Waking up to the importance of connectivity in Africa
The announcement of the formation of the Alliance for Affordable Internet (A4AI) recently is the latest confirmation that the world has finally realised the crucial importance of connectivity in developing nations. The initiative, launched by public and private sector players, calls for open, competitive and innovative broadband markets, with the need to bring down costs stressed as vital.
This follows the launch of internet.org, championed primarily by Facebook, which aims to provide internet access to five billion people. Facebook says that an increase in internet adoption of less than 9 per cent per year is concerning, and thus is looking to tackle the problem, mainly by focusing on bringing down data costs.
Google has also joined the crusade, joining the A4AI as well as launching Project Loon, which hopes to provide internet to underserved parts of the world through the launch of thousands of balloons to the edge of space. The company is also set to invest in wireless connectivity in sub-Saharan Africa.
We must be clear that from the point of view of Facebook and Google, this is not charity but business.
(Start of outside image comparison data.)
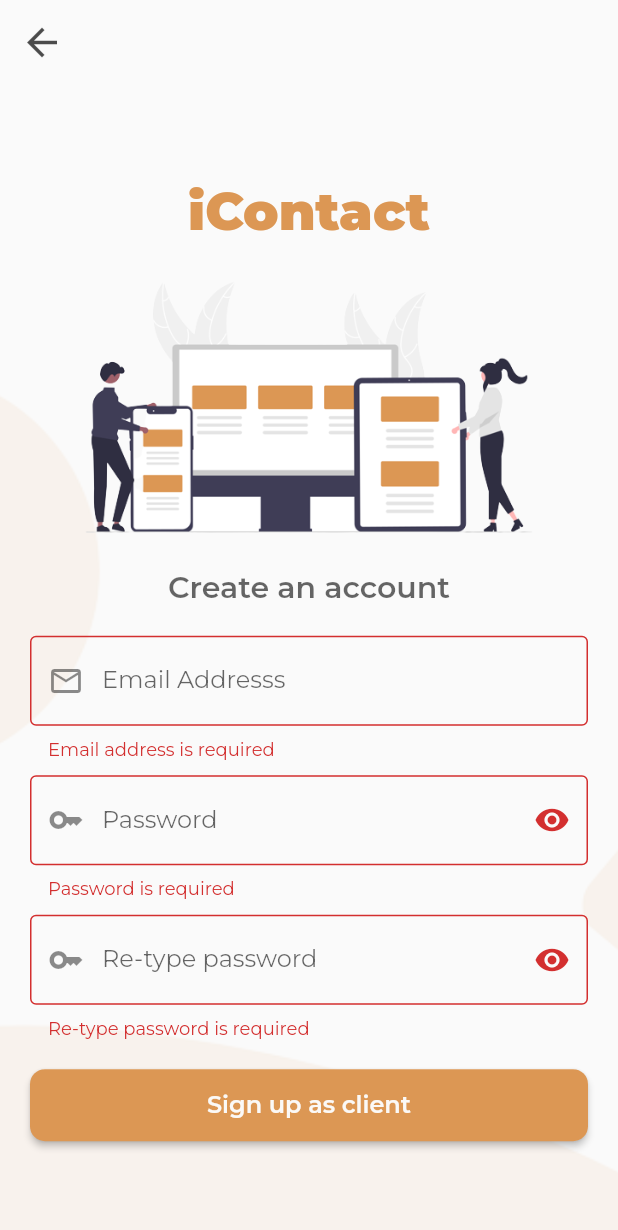
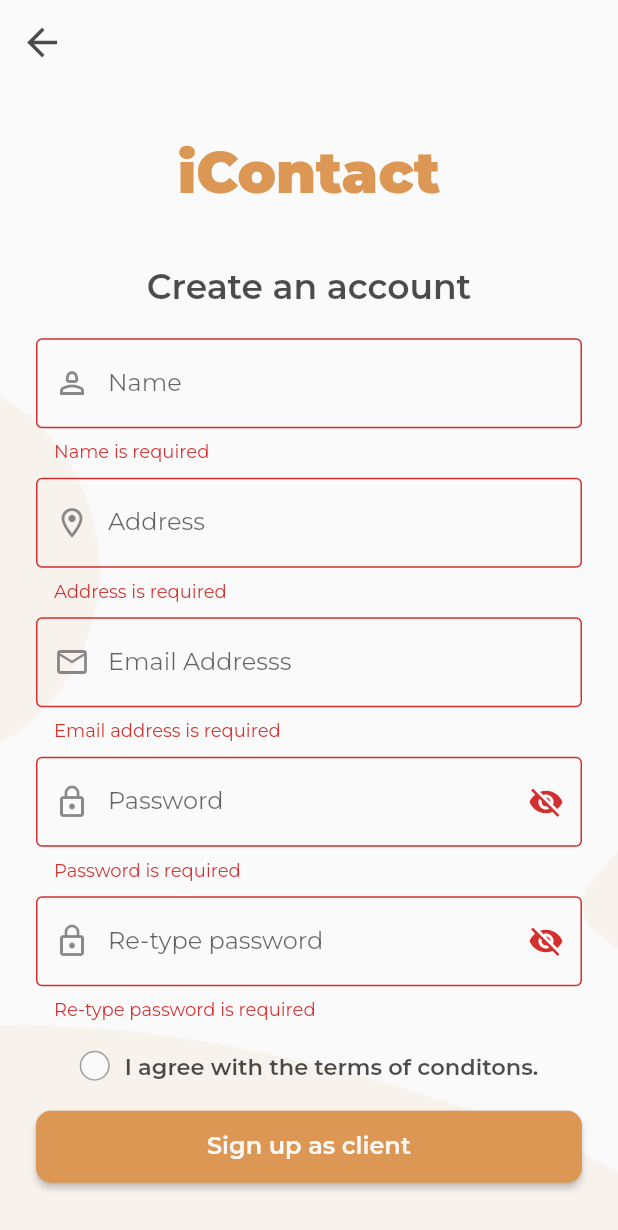
Before and after one commit to dickslomibao/contact_tracing, a Flutter app: the RegisterClient screen opened by its route, after a tap on "Sign up as client", on a phone screen of 412 x 824 dp. Shown: the top 1230 px of the screen. Run offline on Flutter 3.47's test engine with Material 2 defaults, Android fonts, the phone set to English and light mode, and no system bars; drawn by our look-alikes of roundcheckbox; our stand-ins replace cloud_firestore, email_validator, firebase_auth, firebase_core, flutter_easyloading, go_router and 2 more; accounts and stored records are empty.

Commit message:
improve some code

```diff
--- a/lib/constant/style.dart
+++ b/lib/constant/style.dart
@@ -10,6 +10,7 @@ Widget spacer(double height) {
 const mainColor = Color(0xffDC9754);
 const whiteColor = Color(0xffFBF9F7);
 const blackColor = Color(0xff1F1F1F);
+const txtColor = Color.fromRGBO(0, 0, 0, .7);
 final roundedBtn = RoundedRectangleBorder(
   borderRadius: BorderRadius.circular(10),
 );
--- a/lib/view/screens/register_client.dart
+++ b/lib/view/screens/register_client.dart
@@ -1,12 +1,17 @@
+import 'package:cloud_firestore/cloud_firestore.dart';
 import 'package:contact_tracing/constant/style.dart';
+import 'package:contact_tracing/view/widgets/comfirm_alert.dart';
 import 'package:contact_tracing/view/widgets/elevated_btn.dart';
+import 'package:contact_tracing/view/widgets/outline_btn.dart';
 import 'package:contact_tracing/view/widgets/txt_form_field.dart';
 import 'package:contact_tracing/view/widgets/txt_form_field_password.dart';
 import 'package:contact_tracing/view_model/validator.dart';
-import 'package:email_validator/email_validator.dart';
 import 'package:firebase_auth/firebase_auth.dart';
 import 'package:flutter/material.dart';
+import 'package:roundcheckbox/roundcheckbox.dart';
+
 import 'package:flutter_easyloading/flutter_easyloading.dart';
+import 'package:quickalert/quickalert.dart';
 
 class RegisterClient extends StatefulWidget {
   const RegisterClient({super.key});
@@ -18,31 +23,84 @@ class RegisterClient extends StatefulWidget {
 class _RegisterClientState extends State<RegisterClient> {
   final _formKey = GlobalKey<FormState>();
   bool showPassword = true;
+  TextEditingController nameController = TextEditingController();
+  TextEditingController addressController = TextEditingController();
+
   TextEditingController emailController = TextEditingController();
   TextEditingController passwordController = TextEditingController();
   TextEditingController comfirmPasswordController = TextEditingController();
-
+  final collectionPath = "users";
+  @override
   void rigesterClient() async {
     if (_formKey.currentState!.validate()) {
-      EasyLoading.show(status: 'Processing');
+      showDialog(
+        context: context,
+        builder: (_) {
+          return ComfirmAlert(
+            onCancel: () {},
+            onYes: () async {
+              Navigator.of(context).pop();
+              showDialog(
+                barrierDismissible: false,
+                context: context,
+                builder: (context) => const AlertDialog(
+                  content: Text('Creating...'),
+                ),
+              );
               try {
+                UserCredential userCredential =
                     await FirebaseAuth.instance.createUserWithEmailAndPassword(
                   email: emailController.text,
                   password: passwordController.text,
                 );
+                if (userCredential.user == null) {
+                  throw FirebaseAuthException(code: 'null-user-credential');
+                }
+                String uid = userCredential.user!.uid;
+                await FirebaseFirestore.instance
+                    .collection(collectionPath)
+                    .doc(uid)
+                    .set(
+                  {
+                    'name': nameController.text,
+                    'address': addressController.text,
+                    'type': 'client',
+                  },
+                );
+                nameController.text = "";
+                addressController.text = "";
                 emailController.text = "";
                 passwordController.text = "";
                 comfirmPasswordController.text = "";
-        EasyLoading.showSuccess('User account Created');
+                if (context.mounted) {
+                  Navigator.of(context).pop();
+                  showDialog(
+                    context: context,
+                    builder: (context) => const AlertDialog(
+                      content: Text('Success'),
+                    ),
+                  );
+                }
               } on FirebaseAuthException catch (e) {
                 EasyLoading.dismiss();
                 if (e.code == "email-already-in-use") {
                   EasyLoading.showError("Email already used");
+                  return;
                 }
                 if (e.code == "weak-password") {
                   EasyLoading.showError("Please enter a secure password");
+                  return;
+                }
+                if (e.code == 'null-user-credential') {
+                  EasyLoading.showError(
+                      'An error occured while creating your account. Please try again');
+                  return;
                 }
               }
+            },
+          );
+        },
+      );
     }
   }
 
@@ -62,7 +120,7 @@ class _RegisterClientState extends State<RegisterClient> {
         child: Center(
           child: SingleChildScrollView(
             child: Padding(
-              padding: const EdgeInsets.all(20.0),
+              padding: const EdgeInsets.all(24.0),
               child: Form(
                 key: _formKey,
                 child: Column(
@@ -73,14 +131,33 @@ class _RegisterClientState extends State<RegisterClient> {
                       textAlign: TextAlign.center,
                       style: Theme.of(context).textTheme.titleLarge,
                     ),
-                    Image.asset('assets/images/img-home1.png'),
+                    spacer(40),
                     Text(
                       "Create an account",
                       textAlign: TextAlign.center,
-                      style: Theme.of(context).textTheme.displayMedium,
+                      style: Theme.of(context).textTheme.displayLarge,
                     ),
                     spacer(20),
                     TextFormFieldWidget(
+                      icon: const Icon(Icons.person_2_outlined),
+                      controller: nameController,
+                      validator: (value) {
+                        return Validator.validateName(value);
+                      },
+                      label: 'Name',
+                    ),
+                    spacer(10),
+                    TextFormFieldWidget(
+                      icon: const Icon(Icons.location_on_outlined),
+                      controller: addressController,
+                      validator: (value) {
+                        return Validator.validateAddress(value);
+                      },
+                      label: 'Address',
+                    ),
+                    spacer(10),
+                    TextFormFieldWidget(
+                      icon: const Icon(Icons.email_outlined),
                       controller: emailController,
                       validator: (value) {
                         return Validator.validateEmail(value);
@@ -111,7 +188,34 @@ class _RegisterClientState extends State<RegisterClient> {
                             value, passwordController.text);
                       },
                     ),
-                    spacer(20),
+                    Padding(
+                      padding: const EdgeInsets.symmetric(vertical: 20),
+                      child: Row(
+                        mainAxisAlignment: MainAxisAlignment.center,
+                        children: [
+                          Padding(
+                            padding: const EdgeInsets.only(right: 10),
+                            child: RoundCheckBox(
+                              checkedWidget: const Icon(
+                                Icons.check_outlined,
+                                color: Colors.white,
+                                size: 18,
+                              ),
+                              size: 20,
+                              onTap: (selected) {},
+                            ),
+                          ),
+                          const Text(
+                            'I agree with the terms of conditons.',
+                            style: TextStyle(
+                              fontSize: 15,
+                              color: txtColor,
+                              fontWeight: FontWeight.w600,
+                            ),
+                          ),
+                        ],
+                      ),
+                    ),
                     ElevatedButtonWidget(
                       onPressed: () {
                         rigesterClient();
--- a/lib/view/screens/user_login.dart
+++ b/lib/view/screens/user_login.dart
@@ -54,6 +54,7 @@ class _LoginScrenState extends State<LoginScren> {
                     ),
                     spacer(20),
                     TextFormFieldWidget(
+                      icon: const Icon(Icons.email_outlined),
                       controller: emailController,
                       validator: (value) {
                         print(value);
--- a/lib/view/widgets/txt_form_field.dart
+++ b/lib/view/widgets/txt_form_field.dart
@@ -6,11 +6,12 @@ class TextFormFieldWidget extends StatelessWidget {
     required this.controller,
     required this.validator,
     required this.label,
+    required this.icon,
   });
   TextEditingController controller;
   Function validator;
   String label;
-
+  Icon icon;
   @override
   Widget build(BuildContext context) {
     return TextFormField(
@@ -19,7 +20,7 @@ class TextFormFieldWidget extends StatelessWidget {
         return validator(value);
       },
       decoration: InputDecoration(
-        prefixIcon: const Icon(Icons.email_outlined),
+        prefixIcon: icon,
         labelText: label,
         border: const OutlineInputBorder(),
       ),
--- a/lib/view/widgets/txt_form_field_password.dart
+++ b/lib/view/widgets/txt_form_field_password.dart
@@ -25,10 +25,10 @@ class TxtFormPasswordWidget extends StatelessWidget {
         fontSize: 16,
       ),
       decoration: InputDecoration(
-        prefixIcon: const Icon(Icons.key_outlined),
+        prefixIcon: const Icon(Icons.lock_outline),
         labelText: label,
         suffixIcon: IconButton(
-          icon: Icon(obscure ? Icons.visibility : Icons.visibility_off),
+          icon: Icon(obscure ? Icons.visibility_off : Icons.visibility),
           onPressed: () {
             suffixOnpressed();
           },
--- a/lib/view_model/validator.dart
+++ b/lib/view_model/validator.dart
@@ -8,6 +8,22 @@ class Validator {
     if (!EmailValidator.validate(value)) {
       return "Please enter a valid email address";
     }
+    return null;
+  }
+
+  static dynamic validateName(value) {
+    if (value == null || value.isEmpty) {
+      return "Name is required";
+    }
+
+    return null;
+  }
+
+  static dynamic validateAddress(value) {
+    if (value == null || value.isEmpty) {
+      return "Address is required";
+    }
+
     return null;
   }
 
--- a/pubspec.yaml
+++ b/pubspec.yaml
@@ -29,6 +29,7 @@ environment:
 # the latest version available on pub.dev. To see which dependencies have newer
 # versions available, run `flutter pub outdated`.
 dependencies:
+  cloud_firestore: ^4.4.5
   cupertino_icons: ^1.0.2
   email_validator: ^2.1.17
   firebase_auth: ^4.2.10
@@ -38,6 +39,8 @@ dependencies:
   flutter_easyloading: ^3.0.5
   go_router: ^6.2.0
   google_fonts: ^4.0.3
+  quickalert: ^1.0.1
+  roundcheckbox: ^2.0.5
 
 dev_dependencies:
   flutter_lints: ^2.0.0
```
Also changed, not shown: lib/main.dart (+8 -3 lines), lib/view/widgets/comfirm_alert.dart (added, +63 -0 lines), pubspec.lock, 2 other files. Lines whose indentation alone changed are shown as unchanged.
With Africa having the lowest penetration of mobile and internet globally, but also the fastest growth, the continent and other developing regions are the only places on Earth where the likes of Google and Facebook can still expect to grow their user bases and revenues, and they are making their move now to make sure that happens.
Regardless of their motives, however, the focus of multinational corporations on rolling out connectivity across Africa and the rest of the developing world can only be good for the countries involved. A World Bank study has estimated a 10 per cent increase in broadband connectivity leads to 1.38 per cent increase in GDP. In 2011, McKinsey reported that internet-related consumption and expenditure had overtaken agriculture and energy, while a study released this year by the Technology & Social Change Group at the University of Washington Information School found that community access to ICT was crucial for connecting people to the information and skills necessary in a digital world.
Central to the question of connectivity in developing countries is cost, though infrastructure and spectrum, as Qualcomm spelled out recently, are also important. Facebook and Google may have spotted an opportunity for growth given the fact only 16 per cent of Africans are online, compared to 77 per cent in the developed world, but in order to increase this penetration costs must come down.
A 1GB data plan in Europe costs just two per cent of gross national income (GNI), but in Africa the figure increases to 50 per cent. This is far too expensive for the total rollout of connectivity to be a reality in the near future, with Facebook noting in its recent ‘A Focus on Efficiency’ report that the current cost of data is 100 times too expensive for it to be economically feasible to provide internet as a basic human right.
How to cut these prices – be it by building more efficient apps or launching thousands of balloons into African skies – is central to the whole idea of increasing the number of people in the developing world who have internet access, but identifying the problem – which the world now seems to have done – may prove half the battle.